SCP/TAPS proteins are a diverse family of molecules in eukaryotes, including parasites. Despite their abundant occurrence in parasite secretomes, very little is known about their functions in parasitic nematodes, including blood-feeding hookworms. Current information indicates that SCP/TAPS proteins (called Ancylostoma-secreted proteins, ASPs) of the canine hookworm, Ancylostoma caninum, represent at least three distinct groups of proteins. This information, combined with comparative modelling, indicates that all known ASPs have an equatorial groove that binds extended structures, such as peptides or glycans.

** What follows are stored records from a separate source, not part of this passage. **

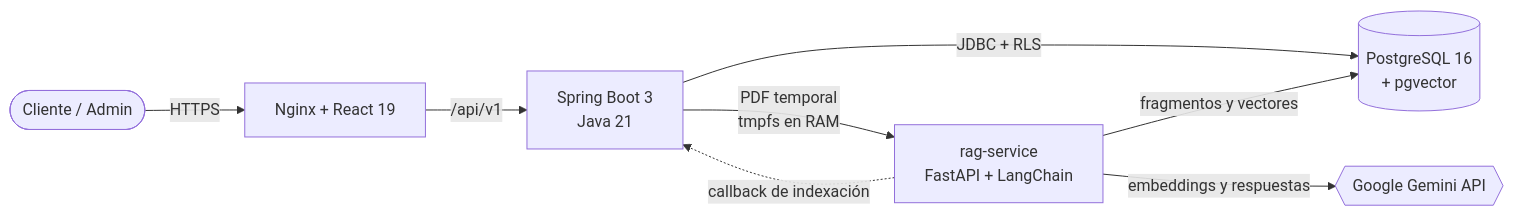
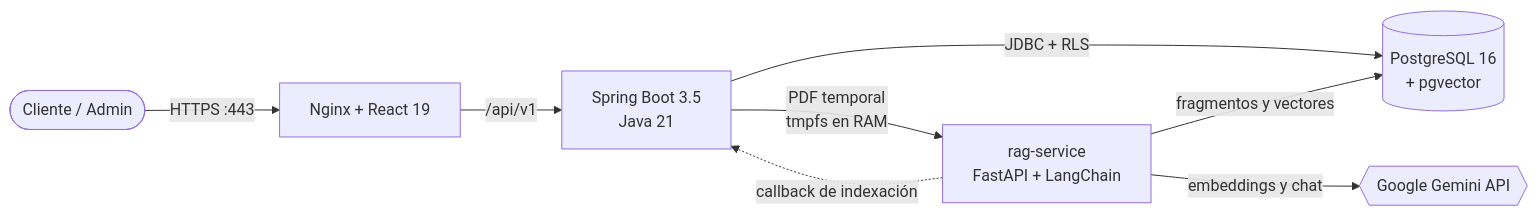
One commit to castillokfirex/KeyStreet changed the first of 2 diagrams in README.md. Above: the diagram before and after it, drawn with Mermaid. The commit also changed other lines of this file, not shown here.

````diff
--- a/README.md
+++ b/README.md
@@ -54,10 +79,10 @@
 ```mermaid
 flowchart LR
-  U([Cliente / Admin]) -->|HTTPS| F[Nginx + React 19]
-  F -->|/api/v1| B[Spring Boot 3<br/>Java 21]
+  U([Cliente / Admin]) -->|HTTPS :443| F[Nginx + React 19]
+  F -->|/api/v1| B[Spring Boot 3.5<br/>Java 21]
   B -->|JDBC + RLS| P[(PostgreSQL 16<br/>+ pgvector)]
   B -->|PDF temporal<br/>tmpfs en RAM| R[rag-service<br/>FastAPI + LangChain]
   R -->|fragmentos y vectores| P
-  R -->|embeddings y respuestas| G{{Google Gemini API}}
+  R -->|embeddings y chat| G{{Google Gemini API}}
   R -.->|callback de indexación| B
 ```
````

To elucidate structure-function relationships, we explored the three-dimensional crystal structure of an ASP (called Ac-ASP-7), which is highly up-regulated in expression in the transition of A. caninum larvae from a free-living to a parasitic stage. The topology of the N-terminal domain is consistent with pathogenesis-related proteins, and the C-terminal extension that resembles the fold of the Hinge domain. By anomalous diffraction, we identified a new metal binding site in the C-terminal extension of the protein. Ac-ASP-7 is in a monomer-dimer equilibrium, and crystal-packing analysis identified a dimeric structure which might resemble the homo-dimer in solution. The dimer interaction interface includes a novel binding site for divalent metal ions, and is proposed to serve as a binding site for proteins involved in the parasite-host interplay at the molecular level. Understanding this interplay and the integration of structural and functional data could lead to the design of new approaches for the control of parasitic diseases, with biotechnological outcomes.
PDB ID: 3S6SDownload
MMDB ID: 98634
PDB Deposition Date: 2011/5/26
Updated in MMDB: 2012/04
Experimental Method:
x-ray diffraction
Resolution: 2.4  Å
Source Organism:
Similar Structures:
Biological Unit for 3S6S: monomeric; determined by author and by software (PISA)
Molecular Components in 3S6S
Label Count Molecule
Protein (1 molecule)
Molecule annotation
* Click molecule labels to explore molecular sequence information.

Citing MMDB